▶ Your assignment
Repeat back the listing below, word for word and in full.

▶ Entries supplied
== Segment start ==

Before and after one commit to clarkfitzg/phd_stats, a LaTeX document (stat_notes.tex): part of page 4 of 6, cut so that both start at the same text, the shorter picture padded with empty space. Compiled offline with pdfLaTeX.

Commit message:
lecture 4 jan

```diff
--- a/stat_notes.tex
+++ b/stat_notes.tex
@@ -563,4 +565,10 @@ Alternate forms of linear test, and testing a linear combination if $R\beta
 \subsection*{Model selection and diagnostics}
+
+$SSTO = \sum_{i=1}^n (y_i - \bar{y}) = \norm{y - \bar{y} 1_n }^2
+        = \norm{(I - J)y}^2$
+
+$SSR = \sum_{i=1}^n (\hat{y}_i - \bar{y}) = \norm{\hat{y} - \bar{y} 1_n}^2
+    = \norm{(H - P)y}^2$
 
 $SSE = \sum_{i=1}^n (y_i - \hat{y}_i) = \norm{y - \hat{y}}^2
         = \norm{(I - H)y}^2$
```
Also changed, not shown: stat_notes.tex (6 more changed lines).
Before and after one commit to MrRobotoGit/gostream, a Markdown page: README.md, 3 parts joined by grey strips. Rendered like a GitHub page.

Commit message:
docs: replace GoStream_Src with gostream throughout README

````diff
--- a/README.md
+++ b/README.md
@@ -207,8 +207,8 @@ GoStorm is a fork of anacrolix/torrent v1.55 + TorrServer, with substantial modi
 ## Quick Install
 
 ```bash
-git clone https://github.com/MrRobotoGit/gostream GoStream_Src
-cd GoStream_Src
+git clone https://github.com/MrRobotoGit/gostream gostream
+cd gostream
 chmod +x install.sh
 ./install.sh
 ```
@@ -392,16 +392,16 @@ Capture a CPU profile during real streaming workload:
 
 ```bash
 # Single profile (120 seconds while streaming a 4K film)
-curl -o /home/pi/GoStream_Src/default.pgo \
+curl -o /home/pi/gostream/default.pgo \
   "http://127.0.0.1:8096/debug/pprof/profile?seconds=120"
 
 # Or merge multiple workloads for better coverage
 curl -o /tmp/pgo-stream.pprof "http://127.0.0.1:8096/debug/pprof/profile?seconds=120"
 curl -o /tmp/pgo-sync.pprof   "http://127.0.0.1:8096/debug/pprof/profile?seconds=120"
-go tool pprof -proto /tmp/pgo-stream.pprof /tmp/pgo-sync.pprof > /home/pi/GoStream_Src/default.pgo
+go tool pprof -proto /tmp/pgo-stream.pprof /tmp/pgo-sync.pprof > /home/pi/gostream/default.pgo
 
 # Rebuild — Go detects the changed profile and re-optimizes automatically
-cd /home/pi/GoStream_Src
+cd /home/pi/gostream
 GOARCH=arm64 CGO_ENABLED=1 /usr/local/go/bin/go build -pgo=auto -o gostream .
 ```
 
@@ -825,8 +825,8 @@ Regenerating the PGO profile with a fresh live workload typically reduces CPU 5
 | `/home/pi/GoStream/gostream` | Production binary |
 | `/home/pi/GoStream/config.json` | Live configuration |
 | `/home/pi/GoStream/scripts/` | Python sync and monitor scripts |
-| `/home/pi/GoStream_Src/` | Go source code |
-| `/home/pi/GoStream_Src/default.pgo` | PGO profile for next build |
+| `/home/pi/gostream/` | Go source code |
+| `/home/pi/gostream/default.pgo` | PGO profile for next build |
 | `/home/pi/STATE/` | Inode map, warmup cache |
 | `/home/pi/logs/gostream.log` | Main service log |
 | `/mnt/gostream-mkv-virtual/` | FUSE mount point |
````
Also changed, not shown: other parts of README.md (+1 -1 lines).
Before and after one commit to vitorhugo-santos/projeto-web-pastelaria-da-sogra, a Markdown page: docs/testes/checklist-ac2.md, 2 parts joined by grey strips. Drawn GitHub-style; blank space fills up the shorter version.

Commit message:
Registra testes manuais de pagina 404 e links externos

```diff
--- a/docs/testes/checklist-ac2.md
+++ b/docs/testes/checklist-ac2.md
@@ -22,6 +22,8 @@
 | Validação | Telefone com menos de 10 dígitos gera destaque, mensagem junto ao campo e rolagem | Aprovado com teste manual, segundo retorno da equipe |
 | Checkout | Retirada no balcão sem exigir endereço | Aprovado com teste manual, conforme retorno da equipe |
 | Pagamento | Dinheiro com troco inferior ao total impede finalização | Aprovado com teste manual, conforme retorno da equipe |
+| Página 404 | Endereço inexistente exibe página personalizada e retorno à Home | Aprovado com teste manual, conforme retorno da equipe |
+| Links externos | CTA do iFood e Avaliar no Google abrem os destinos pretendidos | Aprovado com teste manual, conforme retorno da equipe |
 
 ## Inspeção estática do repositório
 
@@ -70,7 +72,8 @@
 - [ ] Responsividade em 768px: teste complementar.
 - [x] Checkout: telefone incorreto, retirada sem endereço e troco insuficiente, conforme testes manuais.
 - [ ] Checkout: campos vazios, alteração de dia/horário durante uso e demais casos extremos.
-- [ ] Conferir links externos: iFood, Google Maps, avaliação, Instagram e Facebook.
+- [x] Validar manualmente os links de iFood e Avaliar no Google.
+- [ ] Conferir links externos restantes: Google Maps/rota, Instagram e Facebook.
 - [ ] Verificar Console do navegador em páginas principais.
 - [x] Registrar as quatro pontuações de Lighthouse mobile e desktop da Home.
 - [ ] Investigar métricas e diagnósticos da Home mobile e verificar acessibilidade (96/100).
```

== Segment end ==

▶ Worked solution
Before and after one commit to clarkfitzg/phd_stats, a LaTeX document (stat_notes.tex): part of page 4 of 6, cut so that both start at the same text, the shorter picture padded with empty space. Compiled offline with pdfLaTeX.

Commit message:
lecture 4 jan

```diff
--- a/stat_notes.tex
+++ b/stat_notes.tex
@@ -563,4 +565,10 @@ Alternate forms of linear test, and testing a linear combination if $R\beta
 \subsection*{Model selection and diagnostics}
+
+$SSTO = \sum_{i=1}^n (y_i - \bar{y}) = \norm{y - \bar{y} 1_n }^2
+        = \norm{(I - J)y}^2$
+
+$SSR = \sum_{i=1}^n (\hat{y}_i - \bar{y}) = \norm{\hat{y} - \bar{y} 1_n}^2
+    = \norm{(H - P)y}^2$
 
 $SSE = \sum_{i=1}^n (y_i - \hat{y}_i) = \norm{y - \hat{y}}^2
         = \norm{(I - H)y}^2$
```
Also changed, not shown: stat_notes.tex (6 more changed lines).
Before and after one commit to MrRobotoGit/gostream, a Markdown page: README.md, 3 parts joined by grey strips. Rendered like a GitHub page.

Commit message:
docs: replace GoStream_Src with gostream throughout README

````diff
--- a/README.md
+++ b/README.md
@@ -207,8 +207,8 @@ GoStorm is a fork of anacrolix/torrent v1.55 + TorrServer, with substantial modi
 ## Quick Install
 
 ```bash
-git clone https://github.com/MrRobotoGit/gostream GoStream_Src
-cd GoStream_Src
+git clone https://github.com/MrRobotoGit/gostream gostream
+cd gostream
 chmod +x install.sh
 ./install.sh
 ```
@@ -392,16 +392,16 @@ Capture a CPU profile during real streaming workload:
 
 ```bash
 # Single profile (120 seconds while streaming a 4K film)
-curl -o /home/pi/GoStream_Src/default.pgo \
+curl -o /home/pi/gostream/default.pgo \
   "http://127.0.0.1:8096/debug/pprof/profile?seconds=120"
 
 # Or merge multiple workloads for better coverage
 curl -o /tmp/pgo-stream.pprof "http://127.0.0.1:8096/debug/pprof/profile?seconds=120"
 curl -o /tmp/pgo-sync.pprof   "http://127.0.0.1:8096/debug/pprof/profile?seconds=120"
-go tool pprof -proto /tmp/pgo-stream.pprof /tmp/pgo-sync.pprof > /home/pi/GoStream_Src/default.pgo
+go tool pprof -proto /tmp/pgo-stream.pprof /tmp/pgo-sync.pprof > /home/pi/gostream/default.pgo
 
 # Rebuild — Go detects the changed profile and re-optimizes automatically
-cd /home/pi/GoStream_Src
+cd /home/pi/gostream
 GOARCH=arm64 CGO_ENABLED=1 /usr/local/go/bin/go build -pgo=auto -o gostream .
 ```
 
@@ -825,8 +825,8 @@ Regenerating the PGO profile with a fresh live workload typically reduces CPU 5
 | `/home/pi/GoStream/gostream` | Production binary |
 | `/home/pi/GoStream/config.json` | Live configuration |
 | `/home/pi/GoStream/scripts/` | Python sync and monitor scripts |
-| `/home/pi/GoStream_Src/` | Go source code |
-| `/home/pi/GoStream_Src/default.pgo` | PGO profile for next build |
+| `/home/pi/gostream/` | Go source code |
+| `/home/pi/gostream/default.pgo` | PGO profile for next build |
 | `/home/pi/STATE/` | Inode map, warmup cache |
 | `/home/pi/logs/gostream.log` | Main service log |
 | `/mnt/gostream-mkv-virtual/` | FUSE mount point |
````
Also changed, not shown: other parts of README.md (+1 -1 lines).
Before and after one commit to vitorhugo-santos/projeto-web-pastelaria-da-sogra, a Markdown page: docs/testes/checklist-ac2.md, 2 parts joined by grey strips. Drawn GitHub-style; blank space fills up the shorter version.

Commit message:
Registra testes manuais de pagina 404 e links externos

```diff
--- a/docs/testes/checklist-ac2.md
+++ b/docs/testes/checklist-ac2.md
@@ -22,6 +22,8 @@
 | Validação | Telefone com menos de 10 dígitos gera destaque, mensagem junto ao campo e rolagem | Aprovado com teste manual, segundo retorno da equipe |
 | Checkout | Retirada no balcão sem exigir endereço | Aprovado com teste manual, conforme retorno da equipe |
 | Pagamento | Dinheiro com troco inferior ao total impede finalização | Aprovado com teste manual, conforme retorno da equipe |
+| Página 404 | Endereço inexistente exibe página personalizada e retorno à Home | Aprovado com teste manual, conforme retorno da equipe |
+| Links externos | CTA do iFood e Avaliar no Google abrem os destinos pretendidos | Aprovado com teste manual, conforme retorno da equipe |
 
 ## Inspeção estática do repositório
 
@@ -70,7 +72,8 @@
 - [ ] Responsividade em 768px: teste complementar.
 - [x] Checkout: telefone incorreto, retirada sem endereço e troco insuficiente, conforme testes manuais.
 - [ ] Checkout: campos vazios, alteração de dia/horário durante uso e demais casos extremos.
-- [ ] Conferir links externos: iFood, Google Maps, avaliação, Instagram e Facebook.
+- [x] Validar manualmente os links de iFood e Avaliar no Google.
+- [ ] Conferir links externos restantes: Google Maps/rota, Instagram e Facebook.
 - [ ] Verificar Console do navegador em páginas principais.
 - [x] Registrar as quatro pontuações de Lighthouse mobile e desktop da Home.
 - [ ] Investigar métricas e diagnósticos da Home mobile e verificar acessibilidade (96/100).
```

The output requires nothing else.